Check each line of the material below for the string "btns" and reply with how many have it, nothing more.

■ **Dataset**:
Content starts

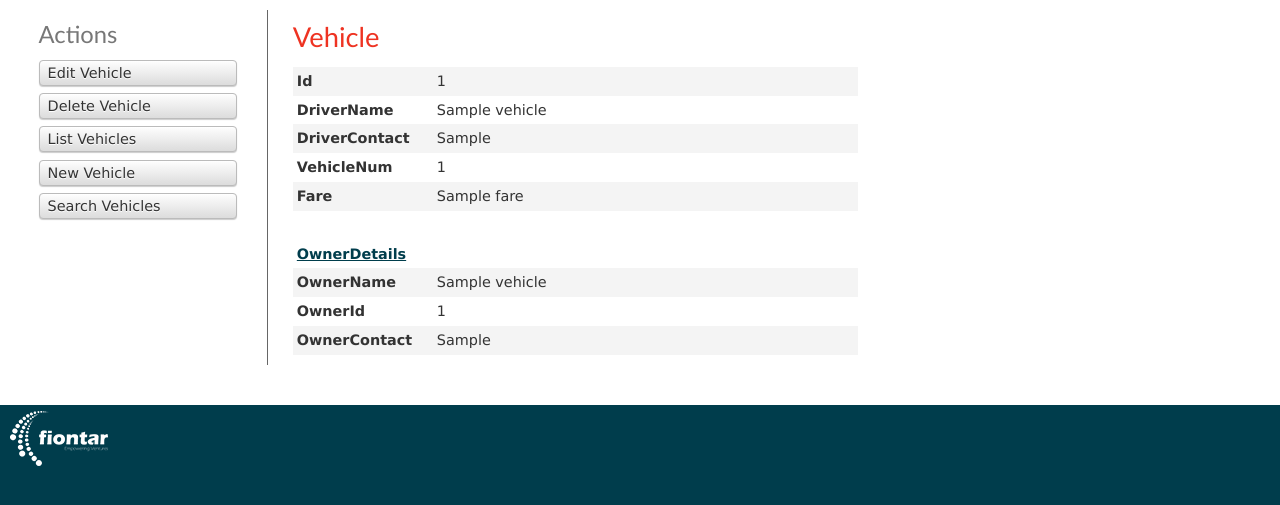
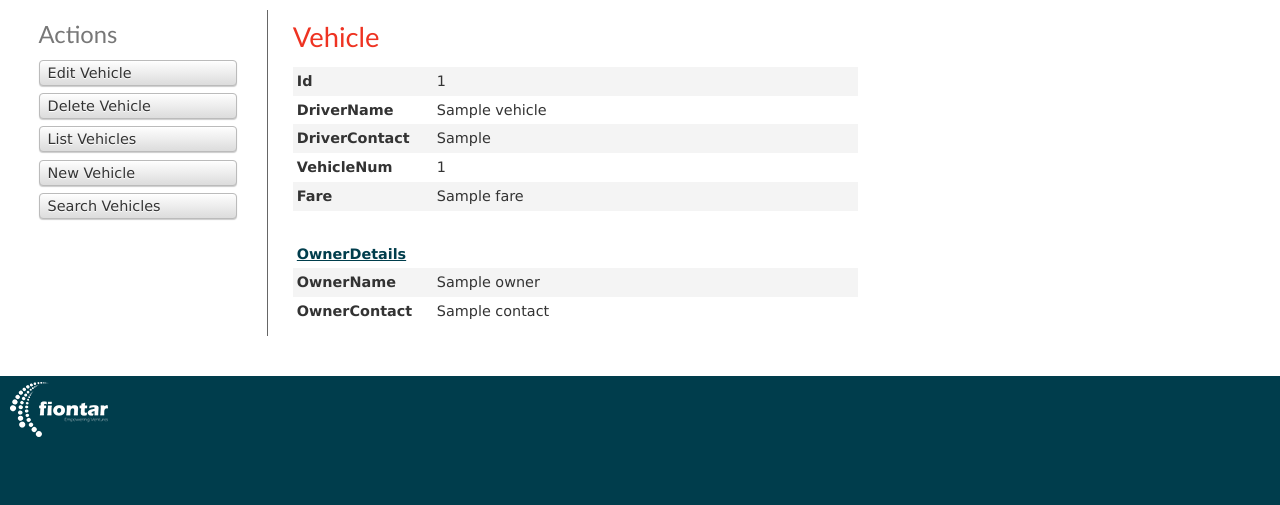
Before and after one commit to gitter-badger/T2MS, a CakePHP app: the page made by app/View/Vehicles/view.ctp in a window 1280 px wide. Shown: the part 47-552 px from the top of the page. Run offline with PHP 8.4 and a stand-in for CakePHP, Linux system fonts and the light colour scheme; the template is opened without the code that fills it: most values are stand-ins (such as "Sample title", 1, 10 or a date in 2020); data that the repository does not hold is empty; some libraries are stand-ins or nearby versions.

Commit message:
extend vehicle index and view

```diff
--- a/app/Controller/OwnersController.php
+++ b/app/Controller/OwnersController.php
@@ -13,6 +13,9 @@ class OwnersController extends AppController {
  *
  * @var array
  */
+    var $name = 'Owners';
+    var $scaffold;
+
 	public $components = array('Paginator');
 
     public function beforeFilter() {
--- a/app/Model/Owner.php
+++ b/app/Model/Owner.php
@@ -11,6 +11,9 @@ class Owner extends AppModel {
  *
  * @var array
  */
+        var $name = 'Owner';
+        public $has = array( 'Vehicle' => array( 'className' => 'Vehicle' ) );
+
 	public $validate = array(
 		'name' => array(
 			'notEmpty' => array(
--- a/app/Model/Vehicle.php
+++ b/app/Model/Vehicle.php
@@ -13,6 +13,12 @@ class Vehicle extends AppModel {
  */
         var $name = 'Vehicle';
         public $has = array( 'Trip' => array( 'className' => 'Trip' ) );
+        public $belongsTo = array(
+        'Owner' => array(
+            'className' => 'Owner',
+            'foreignKey' => 'ownerID'
+            )
+        );
 
 	public $validate = array(
 		'driverName' => array(
--- a/app/View/Vehicles/view.ctp
+++ b/app/View/Vehicles/view.ctp
@@ -28,20 +28,15 @@
 		</dd>
 		<dt>&nbsp;
 		</dt>
-		<dt><?php echo $this->Html->link('OwnerDetails','/owners/view/'.$vehicle['Vehicle']['ownerID']); ?></dt>
+		<dt><?php echo $this->Html->link('OwnerDetails','/owners/view/'.$vehicle['Owner']['id']); ?></dt>
 		<dt><?php echo __('OwnerName'); ?></dt>
 		<dd>
-			<?php echo h($vehicle['Vehicle']['ownerName']); ?>
-			&nbsp;
-		</dd>
-		<dt><?php echo __('OwnerId'); ?></dt>
-		<dd>
-			<?php echo h($vehicle['Vehicle']['ownerID']); ?>
+			<?php echo h($vehicle['Owner']['name']); ?>
 			&nbsp;
 		</dd>
 		<dt><?php echo __('OwnerContact'); ?></dt>
 		<dd>
-			<?php echo h($vehicle['Vehicle']['ownerContact']); ?>
+			<?php echo h($vehicle['Owner']['contact']); ?>
 			&nbsp;
 		</dd>
 	</dl>
```
Also changed, not shown: app/Controller/VehiclesController.php (+3 -10 lines), app/View/Vehicles/index.ctp (+7 -4 lines).
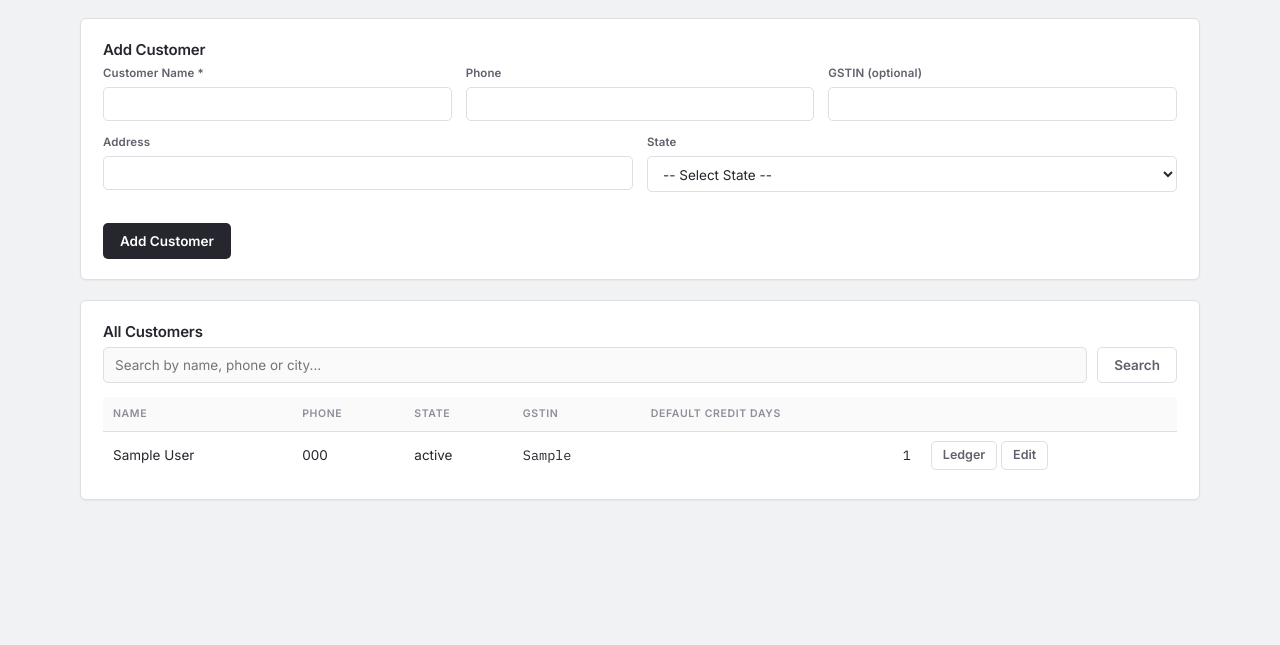
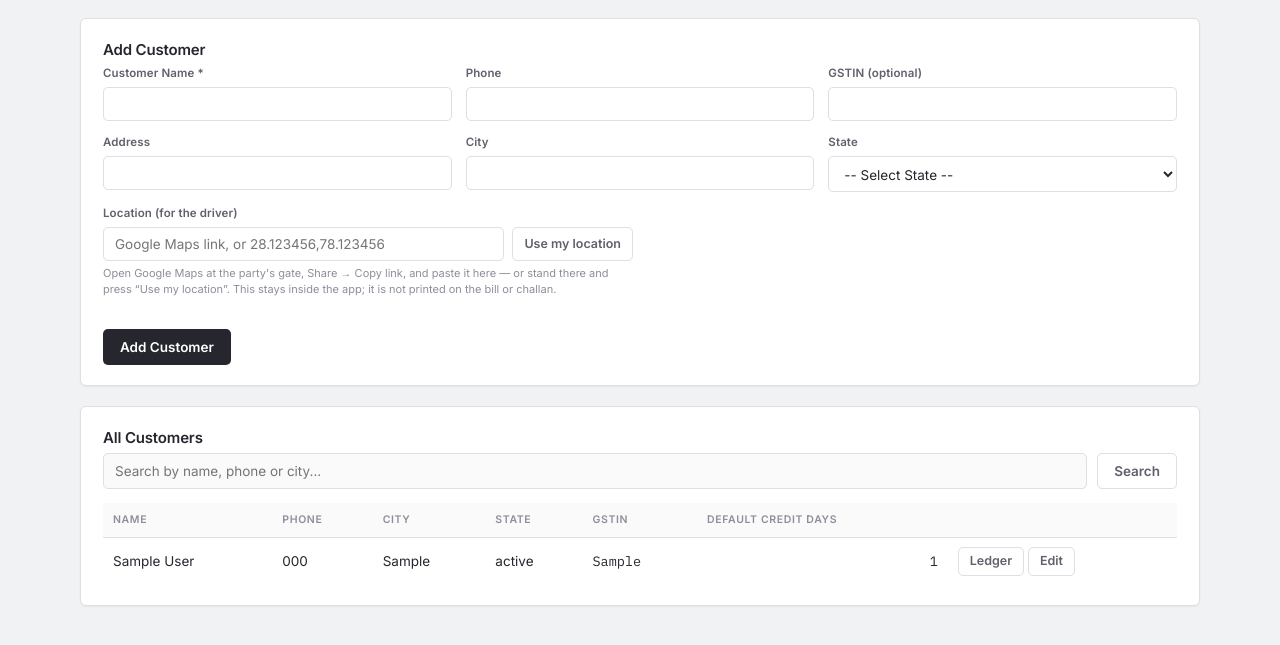
Before and after one commit to Julius00778/packaging-billing-app, a Flask app: page /customers in a window 1280 px wide. Shown: the part 46-691 px from the top of the page. Run offline with Flask 3, Linux system fonts and the light colour scheme; a user stored in the database is signed in; tables that the repository leaves empty hold one stand-in row (values such as "Sample post"); some libraries are stand-ins or nearby versions.

Commit message:
Sheher aur "meri jagah lo" ka button, dispatch pe Map

```diff
--- a/templates/base.html
+++ b/templates/base.html
@@ -59,6 +59,14 @@
 {% endfor %}
 {% endwith %}
 {% block content %}{% endblock %}
+
+<script>
+// "Meri jagah lo" wale button ka text — screen ki bhasha me
+var MAPTXT = {
+  wait:  {{ t('map_wait')|tojson }},
+  noGps: {{ t('map_no_gps')|tojson }}
+};
+</script>
 </main>
 
 </body>
--- a/templates/customers.html
+++ b/templates/customers.html
@@ -11,14 +11,27 @@
 <div class="field"><label>{{ t('phone') }}</label><input type="text" name="phone"></div>
 <div class="field"><label>{{ t('gstin_optional') }}</label><input type="text" name="gstin"></div>
 </div>
-<div class="form-grid">
+<div class="form-grid three">
 <div class="field"><label>{{ t('address') }}</label><input type="text" name="address"></div>
+<div class="field"><label>{{ t('city') }}</label><input type="text" name="city"></div>
 <div class="field">
 <label>{{ t('state') }}</label>
 <select name="state">
 <option value="">{{ t('select_state') }}</option>
 {% for st in state_names %}<option value="{{ st }}" {% if settings and st==settings.default_customer_state %}selected{% endif %}>{{ st }}</option>{% endfor %}
 </select>
+</div>
+</div>
+{# Jagah: ya toh party ke yahan khade hoke "meri jagah lo" dabao, ya Google
+   Maps ka link paste kar do. Kaagaz pe nahi jaati — sirf app me rehti hai. #}
+<div class="form-grid">
+<div class="field">
+<label>{{ t('map_location') }}</label>
+<div style="display:flex;gap:8px;flex-wrap:wrap;">
+<input type="text" name="map_link" id="mapNew" placeholder="{{ t('map_placeholder') }}" style="flex:1;min-width:220px;">
+<button class="btn btn-ghost btn-sm" type="button" data-here="mapNew">{{ t('map_use_here') }}</button>
+</div>
+<div class="field-help">{{ t('map_hint') }}</div>
 </div>
 </div>
 <div class="btn-row"><button class="btn btn-primary" type="submit">{{ t('add_customer') }}</button></div>
@@ -35,16 +48,20 @@
 </div>
 <div class="table-wrap">
 <table>
-<thead><tr><th>{{ t('name') }}</th><th>{{ t('phone') }}</th><th>{{ t('state') }}</th><th>GSTIN</th><th>{{ t('default_credit_days') }}</th><th></th></tr></thead>
+<thead><tr><th>{{ t('name') }}</th><th>{{ t('phone') }}</th><th>{{ t('city') }}</th><th>{{ t('state') }}</th><th>GSTIN</th><th>{{ t('default_credit_days') }}</th><th></th></tr></thead>
 <tbody>
 {% for c in customers %}
 <tr>
 <td>{{ c.name }}</td>
 <td>{{ c.phone }}</td>
+<td>{{ c.city }}</td>
 <td>{{ c.state }}</td>
 <td class="mono">{{ c.gstin }}</td>
 <td class="num">{{ c.credit_days }}</td>
 <td>
+{% if c.map_url %}
+<a class="btn btn-ghost btn-sm" href="{{ c.map_url }}" target="_blank" rel="noopener">{{ t('map_open') }}</a>
+{% endif %}
 <a class="btn btn-ghost btn-sm" href="{{ url_for('customer_khata', cid=c.id) }}">{{ t('ledger') }}</a>
 <a class="btn btn-ghost btn-sm" href="{{ url_for('edit_customer', cid=c.id) }}">{{ t('edit') }}</a>
 {% if current_user.is_owner %}
@@ -63,4 +80,33 @@
 {% endif %}
 </div>
 
+
+<script>
+// "Meri jagah lo" — phone GPS se lat,long bhar deta hai. Browser mana kar de
+// ya purana ho toh khaana waise ka waisa rehta hai aur wajah dikh jaati hai;
+// chup-chaap kuch na hona sabse bura hai.
+(function () {
+  var btns = document.querySelectorAll('[data-here]');
+  for (var i = 0; i < btns.length; i++) {
+    btns[i].addEventListener('click', function () {
+      var box = document.getElementById(this.getAttribute('data-here'));
+      var btn = this;
+      if (!box || !navigator.geolocation) {
+        if (box) { box.placeholder = MAPTXT.noGps; }
+        return;
+      }
+      var was = btn.textContent;
+      btn.textContent = MAPTXT.wait;
+      navigator.geolocation.getCurrentPosition(function (pos) {
+        box.value = pos.coords.latitude.toFixed(6) + ',' + pos.coords.longitude.toFixed(6);
+        btn.textContent = was;
+      }, function () {
+        btn.textContent = was;
+        box.placeholder = MAPTXT.noGps;
+      }, { enableHighAccuracy: true, timeout: 10000 });
+    });
+  }
+})();
+</script>
+
 {% endblock %}
```
Also changed, not shown: templates/customer_form.html (+43 -1 lines), templates/po_dispatch.html (+9 -0 lines).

Content ends

■ **Answer area**:
3